#### [WHAT YOU ARE ASKED TO DO]
Copy all the entries word for word, but omit the pictures.

Revision comparison data
▽
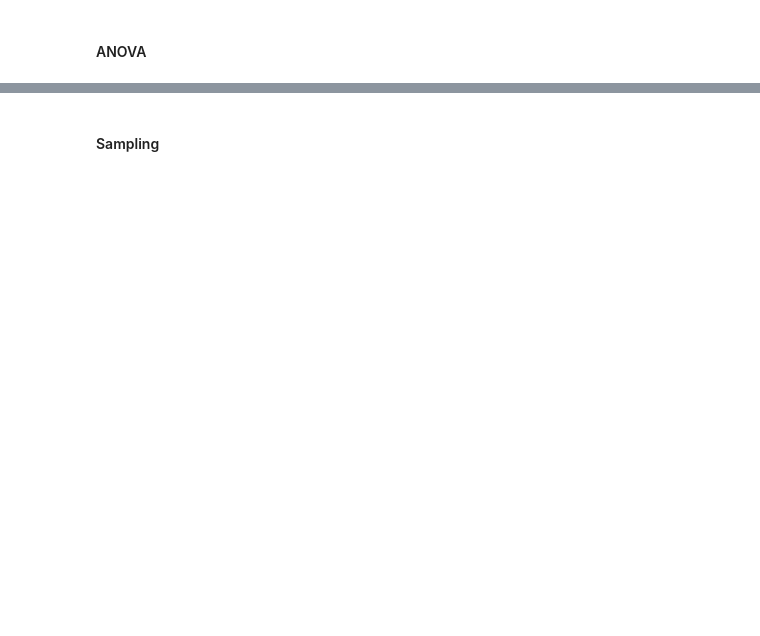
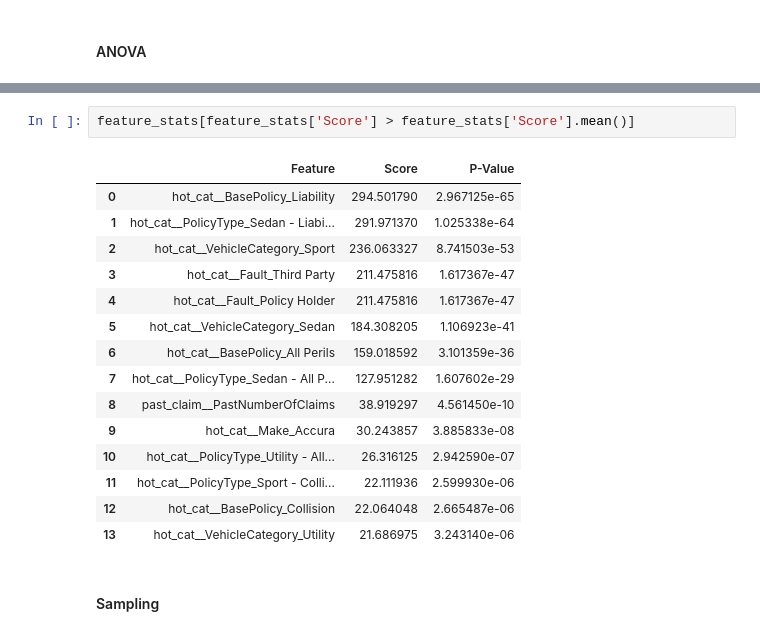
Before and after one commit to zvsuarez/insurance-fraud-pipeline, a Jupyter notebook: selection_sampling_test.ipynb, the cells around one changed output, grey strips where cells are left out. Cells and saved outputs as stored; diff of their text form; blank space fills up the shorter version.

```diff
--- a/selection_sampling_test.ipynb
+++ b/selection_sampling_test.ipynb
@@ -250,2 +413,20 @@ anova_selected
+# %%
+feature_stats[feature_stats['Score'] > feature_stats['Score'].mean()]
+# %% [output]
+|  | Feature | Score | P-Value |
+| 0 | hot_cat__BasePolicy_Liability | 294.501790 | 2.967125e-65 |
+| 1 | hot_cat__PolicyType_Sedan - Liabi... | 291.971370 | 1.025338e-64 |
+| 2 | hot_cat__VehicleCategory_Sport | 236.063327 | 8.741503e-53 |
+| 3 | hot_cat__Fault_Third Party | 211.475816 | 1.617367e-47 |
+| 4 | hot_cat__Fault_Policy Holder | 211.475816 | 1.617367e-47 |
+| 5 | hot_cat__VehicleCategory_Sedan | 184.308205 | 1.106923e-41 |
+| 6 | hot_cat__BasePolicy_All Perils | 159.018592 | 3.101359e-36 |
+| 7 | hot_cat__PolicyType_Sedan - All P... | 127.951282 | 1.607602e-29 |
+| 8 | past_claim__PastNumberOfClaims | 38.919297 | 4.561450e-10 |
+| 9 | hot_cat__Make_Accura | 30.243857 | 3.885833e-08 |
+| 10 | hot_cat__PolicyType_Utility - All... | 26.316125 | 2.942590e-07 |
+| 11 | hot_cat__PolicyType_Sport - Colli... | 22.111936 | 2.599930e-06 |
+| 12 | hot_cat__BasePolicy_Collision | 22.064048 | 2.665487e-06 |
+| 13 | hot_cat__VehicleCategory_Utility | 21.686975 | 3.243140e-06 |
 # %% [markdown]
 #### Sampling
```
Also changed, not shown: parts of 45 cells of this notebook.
△
#### [WRITTEN REPLY]
Before and after one commit to zvsuarez/insurance-fraud-pipeline, a Jupyter notebook: selection_sampling_test.ipynb, the cells around one changed output, grey strips where cells are left out. Cells and saved outputs as stored; diff of their text form; blank space fills up the shorter version.

```diff
--- a/selection_sampling_test.ipynb
+++ b/selection_sampling_test.ipynb
@@ -250,2 +413,20 @@ anova_selected
+# %%
+feature_stats[feature_stats['Score'] > feature_stats['Score'].mean()]
+# %% [output]
+|  | Feature | Score | P-Value |
+| 0 | hot_cat__BasePolicy_Liability | 294.501790 | 2.967125e-65 |
+| 1 | hot_cat__PolicyType_Sedan - Liabi... | 291.971370 | 1.025338e-64 |
+| 2 | hot_cat__VehicleCategory_Sport | 236.063327 | 8.741503e-53 |
+| 3 | hot_cat__Fault_Third Party | 211.475816 | 1.617367e-47 |
+| 4 | hot_cat__Fault_Policy Holder | 211.475816 | 1.617367e-47 |
+| 5 | hot_cat__VehicleCategory_Sedan | 184.308205 | 1.106923e-41 |
+| 6 | hot_cat__BasePolicy_All Perils | 159.018592 | 3.101359e-36 |
+| 7 | hot_cat__PolicyType_Sedan - All P... | 127.951282 | 1.607602e-29 |
+| 8 | past_claim__PastNumberOfClaims | 38.919297 | 4.561450e-10 |
+| 9 | hot_cat__Make_Accura | 30.243857 | 3.885833e-08 |
+| 10 | hot_cat__PolicyType_Utility - All... | 26.316125 | 2.942590e-07 |
+| 11 | hot_cat__PolicyType_Sport - Colli... | 22.111936 | 2.599930e-06 |
+| 12 | hot_cat__BasePolicy_Collision | 22.064048 | 2.665487e-06 |
+| 13 | hot_cat__VehicleCategory_Utility | 21.686975 | 3.243140e-06 |
 # %% [markdown]
 #### Sampling
```
Also changed, not shown: parts of 45 cells of this notebook.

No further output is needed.